[Code change snippets]
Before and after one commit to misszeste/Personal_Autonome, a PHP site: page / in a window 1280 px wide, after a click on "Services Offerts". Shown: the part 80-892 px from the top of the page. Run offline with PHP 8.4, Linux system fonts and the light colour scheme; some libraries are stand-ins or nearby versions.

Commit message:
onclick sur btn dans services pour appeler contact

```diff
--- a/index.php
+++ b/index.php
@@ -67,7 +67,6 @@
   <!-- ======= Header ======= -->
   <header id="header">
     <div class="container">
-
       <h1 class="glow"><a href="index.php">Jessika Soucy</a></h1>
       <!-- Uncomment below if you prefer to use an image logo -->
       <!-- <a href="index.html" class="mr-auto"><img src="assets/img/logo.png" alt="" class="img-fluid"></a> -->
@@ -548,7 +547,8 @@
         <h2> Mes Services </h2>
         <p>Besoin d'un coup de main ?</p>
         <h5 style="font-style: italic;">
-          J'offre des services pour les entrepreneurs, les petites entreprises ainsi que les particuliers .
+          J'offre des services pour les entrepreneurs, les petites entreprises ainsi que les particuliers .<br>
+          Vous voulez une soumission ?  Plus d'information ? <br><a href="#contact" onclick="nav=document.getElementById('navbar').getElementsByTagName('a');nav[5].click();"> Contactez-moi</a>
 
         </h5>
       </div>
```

[TASK BRIEF] Would you please give all of the records again exactly as they stand?

[ANSWER BOX]
Before and after one commit to misszeste/Personal_Autonome, a PHP site: page / in a window 1280 px wide, after a click on "Services Offerts". Shown: the part 80-892 px from the top of the page. Run offline with PHP 8.4, Linux system fonts and the light colour scheme; some libraries are stand-ins or nearby versions.

Commit message:
onclick sur btn dans services pour appeler contact

```diff
--- a/index.php
+++ b/index.php
@@ -67,7 +67,6 @@
   <!-- ======= Header ======= -->
   <header id="header">
     <div class="container">
-
       <h1 class="glow"><a href="index.php">Jessika Soucy</a></h1>
       <!-- Uncomment below if you prefer to use an image logo -->
       <!-- <a href="index.html" class="mr-auto"><img src="assets/img/logo.png" alt="" class="img-fluid"></a> -->
@@ -548,7 +547,8 @@
         <h2> Mes Services </h2>
         <p>Besoin d'un coup de main ?</p>
         <h5 style="font-style: italic;">
-          J'offre des services pour les entrepreneurs, les petites entreprises ainsi que les particuliers .
+          J'offre des services pour les entrepreneurs, les petites entreprises ainsi que les particuliers .<br>
+          Vous voulez une soumission ?  Plus d'information ? <br><a href="#contact" onclick="nav=document.getElementById('navbar').getElementsByTagName('a');nav[5].click();"> Contactez-moi</a>
 
         </h5>
       </div>
```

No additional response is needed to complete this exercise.